Heather Strang, and co-author Brooke Emery, wrote the upcoming book Stop Shoulding On Yourself! A Woman’s Guide From Obligation to Inspiration. The book encourages women to live from an authentic and should-free space.

So, grab a cup of tea and read on…who knows, you just might find some great ideas for your own life…

This month’s focus was originally scheduled to be on career. But, the question below was too hot to pass up! Be sure to send your career questions my way for October’s column.

Dear Heather,

I am 37 years old, happily married, no kids and at a midpoint in my career. I feel like a few more years in my field will really take me to the top. However, my biological clock is ticking and I wonder if I should put it all on hold to enter into motherhood. I feel like such a long hiatus away from my career would be detrimental to the momentum I have built up so far. And I think mothers should really be around for their children in those formative years. What should I do?

J.R.

Dear J.R.,

Thank you so much for sending in this very popular should question. The should’s on this topic hit us from all angles–the media, parents, friends and co-workers. And they all talk at length about the alleged biological clock. It’s a lot of pressure and a huge should for women today.  Often, women are deemed as selfish if they choose not to have children (or put it off longer than socially acceptable), while women who do have children in lieu of a career are criticized for their choice as well.

Let’s first start by exploring your two options as you’ve laid them out. Notice, we’ll de-should them as we go along…

1) Have a baby and take a break from your business. 

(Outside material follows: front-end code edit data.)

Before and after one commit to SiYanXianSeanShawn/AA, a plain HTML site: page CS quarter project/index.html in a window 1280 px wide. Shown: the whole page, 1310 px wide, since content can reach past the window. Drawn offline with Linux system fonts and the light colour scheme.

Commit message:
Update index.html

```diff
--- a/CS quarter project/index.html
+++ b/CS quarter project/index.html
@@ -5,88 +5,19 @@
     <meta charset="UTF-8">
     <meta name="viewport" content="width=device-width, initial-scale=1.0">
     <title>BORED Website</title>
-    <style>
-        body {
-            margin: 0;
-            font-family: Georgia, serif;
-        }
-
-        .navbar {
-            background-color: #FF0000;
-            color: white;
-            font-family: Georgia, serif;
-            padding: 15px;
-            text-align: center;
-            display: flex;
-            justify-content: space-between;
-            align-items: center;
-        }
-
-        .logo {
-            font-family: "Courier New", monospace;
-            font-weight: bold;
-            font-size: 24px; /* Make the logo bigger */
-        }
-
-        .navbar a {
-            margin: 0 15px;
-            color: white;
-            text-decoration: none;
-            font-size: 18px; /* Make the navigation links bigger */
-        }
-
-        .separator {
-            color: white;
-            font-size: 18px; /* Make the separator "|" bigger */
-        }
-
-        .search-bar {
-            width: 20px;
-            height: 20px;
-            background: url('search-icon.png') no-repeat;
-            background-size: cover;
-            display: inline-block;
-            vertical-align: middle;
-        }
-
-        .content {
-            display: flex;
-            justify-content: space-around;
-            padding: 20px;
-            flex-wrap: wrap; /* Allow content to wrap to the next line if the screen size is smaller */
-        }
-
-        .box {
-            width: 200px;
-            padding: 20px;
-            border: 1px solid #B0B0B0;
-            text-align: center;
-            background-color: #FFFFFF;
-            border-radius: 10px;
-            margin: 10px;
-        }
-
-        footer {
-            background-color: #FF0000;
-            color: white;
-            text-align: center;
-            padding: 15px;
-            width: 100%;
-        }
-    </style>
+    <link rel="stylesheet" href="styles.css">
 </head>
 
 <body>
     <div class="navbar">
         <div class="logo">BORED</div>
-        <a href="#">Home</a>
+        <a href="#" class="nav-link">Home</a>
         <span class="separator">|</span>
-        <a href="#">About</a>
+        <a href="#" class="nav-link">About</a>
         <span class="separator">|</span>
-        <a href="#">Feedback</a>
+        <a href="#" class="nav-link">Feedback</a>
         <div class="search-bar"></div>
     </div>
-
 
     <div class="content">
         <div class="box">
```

Many women, who operate their own business, also have babies. Having a child doesn’t mean an end to your business. It may mean a break for 3-6 months (or however long you choose), but it certainly doesn’t mean you cannot have a child and a business. Granted, having a baby takes more responsibility and energy, but it is possible to do both. Not convinced? Try this out:

-Make a list of women you know that are working/operating their own business and have children.
-Take one or two of them out to lunch, or set up a phone appointment.
-Ask them about how having a baby changed their business and life.

  • Did they lose everything they built up in their business and have to start from the ground up (perhaps your primary fear) or did it float along without a blip?
  • Dig in and view this “interview” like you would an informational interview for a job. Ask about how it affected their marriage and their own time, as well the new things they     learned about life.

-If it’s a close friend, spend a few hours with her as she balances baby and business. Get a feel for what it’s like.
-Next, go home and visualize your life and business with a baby in it. Pay attention to how it feels to imagine this possibility for yourself.

Remember, the momentum you have now will not evaporate, especially if you are following your true heart’s desire.

2) Stay childless and continue to grow your business.  

In the same light, there are also plenty of women who have chosen to solely focus on their business, life, relationships, etc. instead of having children. While not the most common path, many of the women I know who have made this choice feel it has opened doors they never imagined. Again, the point is to learn as much as you can about this option.

-Make a list of 40-50-60-something-year-old women who have chosen to remain childless.
-Choose one or two, and take her out to lunch or for some other engagement. Be sure to apply the same informational interview techniques as mentioned above in the first option.
-If you can, spend time with this woman, either in her business or engaged in a favorite hobby. Pay attention to her being-ness and how she operates in her life.
-Set aside some time to quietly visualize what your life would look like 10, 20 or even 30 years from now without a child.

  •     How would your business look?
  •     What would your partnership be like?
  •     How would it feel?

The most important part of these exercises is to pay close attention to how you feel as you visualize the scenarios. If a feel-good answer doesn’t come to you right away, give yourself a deadline and let the idea simmer. Keep visualizing. It can be 3 months to 9 months–whatever feels right for you and your partner. It may take you a few years to feel comfortable with a decision either way, and if that’s the case–honor that and don’t let the “should’s” infringe on making a choice that is for your highest good.

And finally, you’ve worked really hard to create an amazing business, so take a moment right now to congratulate yourself. It’s a BIG accomplishment! Reward yourself for all of your hard work (spa day with girlfriends, new piece of jewelry, a weekend all to yourself, etc.) and allow the should’s to dissolve.

Remember, this is YOUR life. And how are you going to spend your one beautiful life? Choose what feels the best for you and you can never go wrong.

Happy Should-Free Living!

Much love & blessings,
Heather

Have a question about this topic or any other? Next month we’ll focus on the should’s surrounding your CAREER. Send your questions to: [email protected].